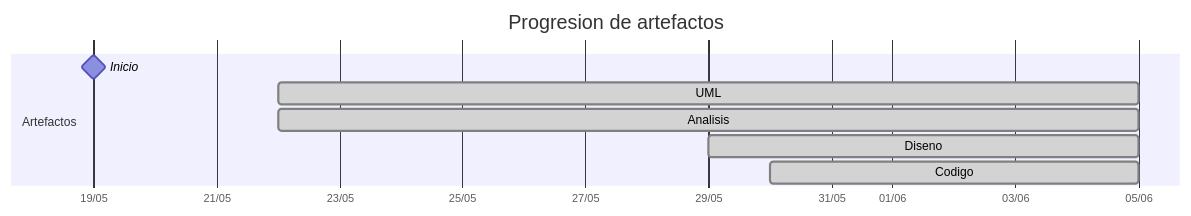
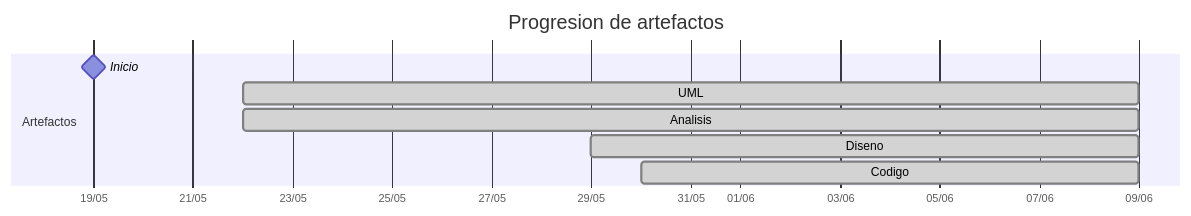
Before and after one commit to mmasias/25-26-idsw2-sdVC: the diagram in TIMELINES/31Diego.md, drawn with Mermaid. The commit also changed other lines of this file and 7 other files, not shown here.

````diff
--- a/TIMELINES/31Diego.md
+++ b/TIMELINES/31Diego.md
@@ -19,12 +19,12 @@
 ```mermaid
 gantt
     title Progresion de artefactos
     dateFormat YYYY-MM-DD
     axisFormat %d/%m
     section Artefactos
         Inicio       :milestone, 2026-05-19, 0d
-        UML          :done, 2026-05-22, 2026-06-05
-        Analisis     :done, 2026-05-22, 2026-06-05
-        Diseno       :done, 2026-05-29, 2026-06-05
-        Codigo       :done, 2026-05-30, 2026-06-05
+        UML          :done, 2026-05-22, 2026-06-09
+        Analisis     :done, 2026-05-22, 2026-06-09
+        Diseno       :done, 2026-05-29, 2026-06-09
+        Codigo       :done, 2026-05-30, 2026-06-09
 ```
````
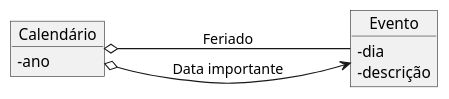
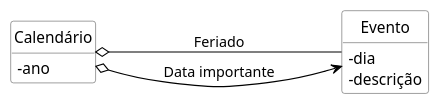
Before and after one commit to kyriosdata/oo: the diagram in imagens/modelos-07/mod07ima16/mod07ima16.plantuml, drawn with PlantUML. The commit also changed 10 other files, not shown here.

```diff
--- a/imagens/modelos-07/mod07ima16/mod07ima16.plantuml
+++ b/imagens/modelos-07/mod07ima16/mod07ima16.plantuml
@@ -1,11 +1,21 @@
 @startuml mod07ima16
+hide circle
+hide methods
+hide empty members
+
+skinparam class {
+    BackgroundColor White
+    ArrowColor Black
+    BorderColor #505050
+}
+
 skinparam ClassAttributeIconSize 0
-object "Calendário" as ca
+class "Calendário" as ca
 ca : - ano
-object "Evento" as ev
+class "Evento" as ev
 ev : -dia
 ev : - descrição
 left to right direction
 ca o-down- ev : Feriado
 ca o---> ev : Data importante
 @enduml
```
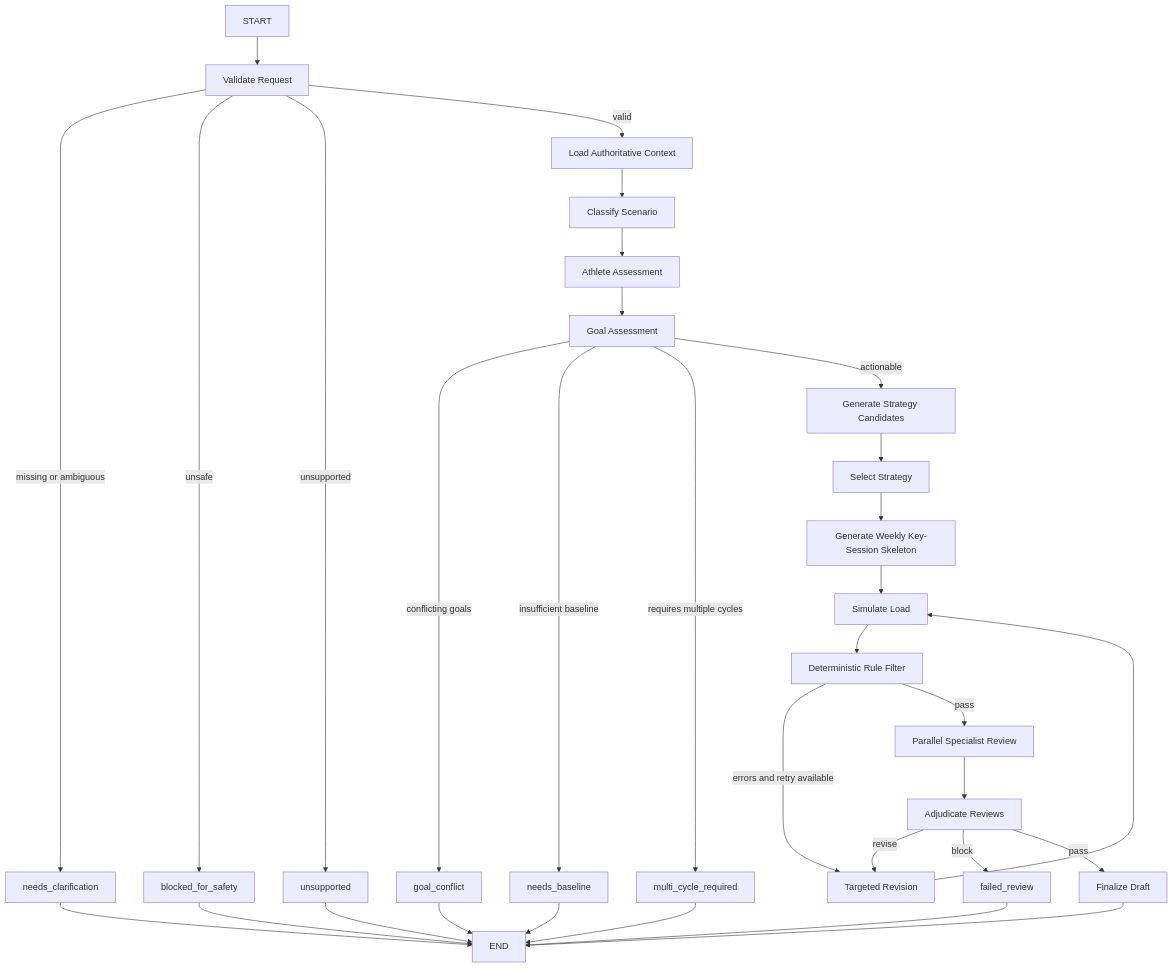
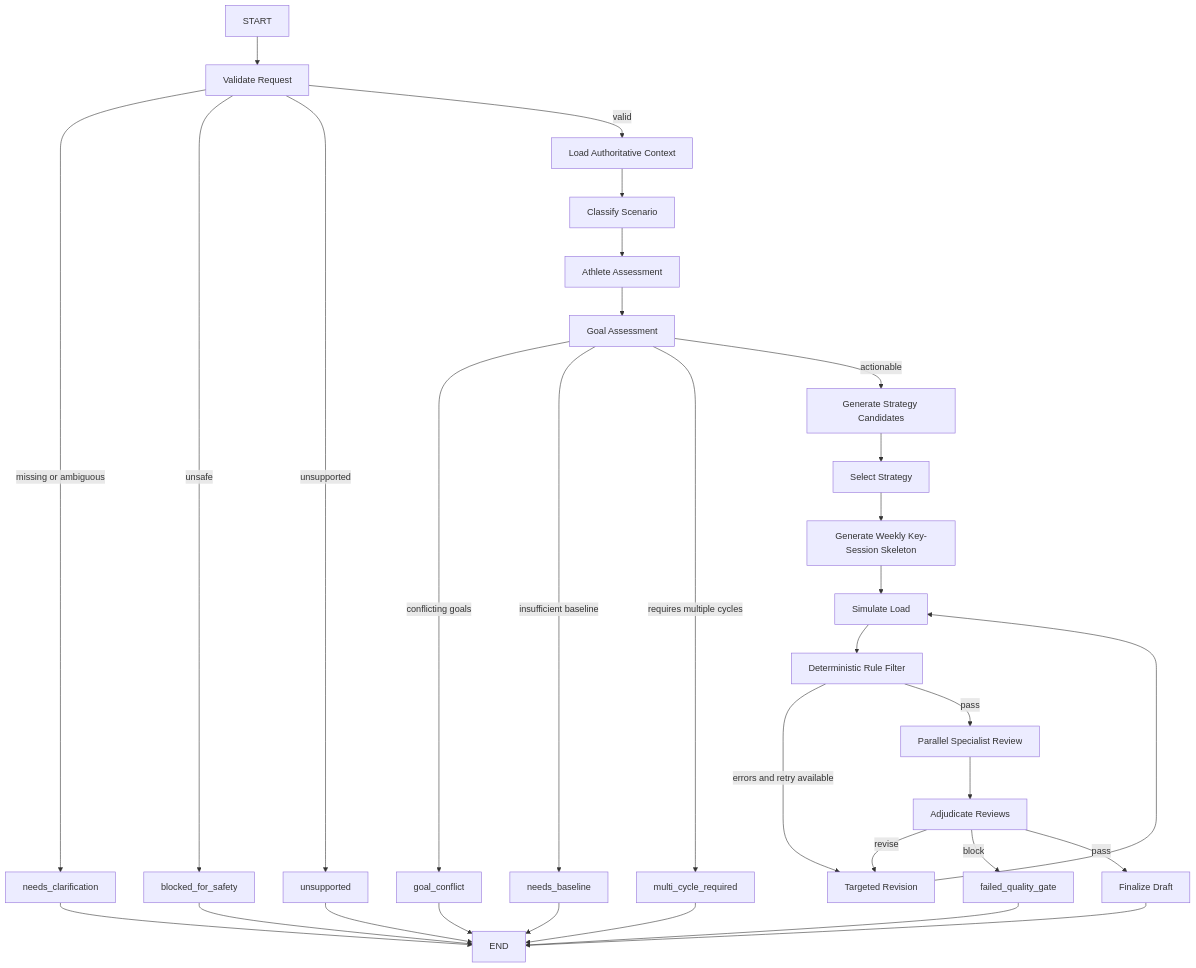
The second of 2 diagrams in docs/coach_agent/architecture.md (zhaochy1990/running), drawn with Mermaid before and after one commit. The commit also changed other lines of this file and 3 other files, not shown here.

````diff
--- a/docs/coach_agent/architecture.md
+++ b/docs/coach_agent/architecture.md
@@ -131,39 +132,39 @@
 ```mermaid
 flowchart TD
     START --> VR[Validate Request]
     VR -->|missing or ambiguous| NC[needs_clarification]
     VR -->|unsafe| BS[blocked_for_safety]
     VR -->|unsupported| US[unsupported]
     VR -->|valid| LC[Load Authoritative Context]
 
     LC --> CA[Classify Scenario]
     CA --> AA[Athlete Assessment]
     AA --> GA[Goal Assessment]
 
     GA -->|conflicting goals| GC[goal_conflict]
     GA -->|insufficient baseline| NB[needs_baseline]
     GA -->|requires multiple cycles| MC[multi_cycle_required]
     GA -->|actionable| GS[Generate Strategy Candidates]
 
     GS --> SS[Select Strategy]
     SS --> SK[Generate Weekly Key-Session Skeleton]
     SK --> SL[Simulate Load]
     SL --> RF[Deterministic Rule Filter]
 
     RF -->|errors and retry available| RV[Targeted Revision]
     RF -->|pass| PR[Parallel Specialist Review]
     PR --> AD[Adjudicate Reviews]
     AD -->|revise| RV
-    AD -->|block| FR[failed_review]
+    AD -->|block| FR[failed_quality_gate]
     AD -->|pass| FN[Finalize Draft]
     RV --> SL
 
     FN --> END
     NC --> END
     BS --> END
     US --> END
     GC --> END
     NB --> END
     MC --> END
     FR --> END
 ```
````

**Exercise**
Scan the records above for the string "done", then report every line that contains it.

**Written answer**
-        UML          :done, 2026-05-22, 2026-06-05
-        Analisis     :done, 2026-05-22, 2026-06-05
-        Diseno       :done, 2026-05-29, 2026-06-05
-        Codigo       :done, 2026-05-30, 2026-06-05
+        UML          :done, 2026-05-22, 2026-06-09
+        Analisis     :done, 2026-05-22, 2026-06-09
+        Diseno       :done, 2026-05-29, 2026-06-09
+        Codigo       :done, 2026-05-30, 2026-06-09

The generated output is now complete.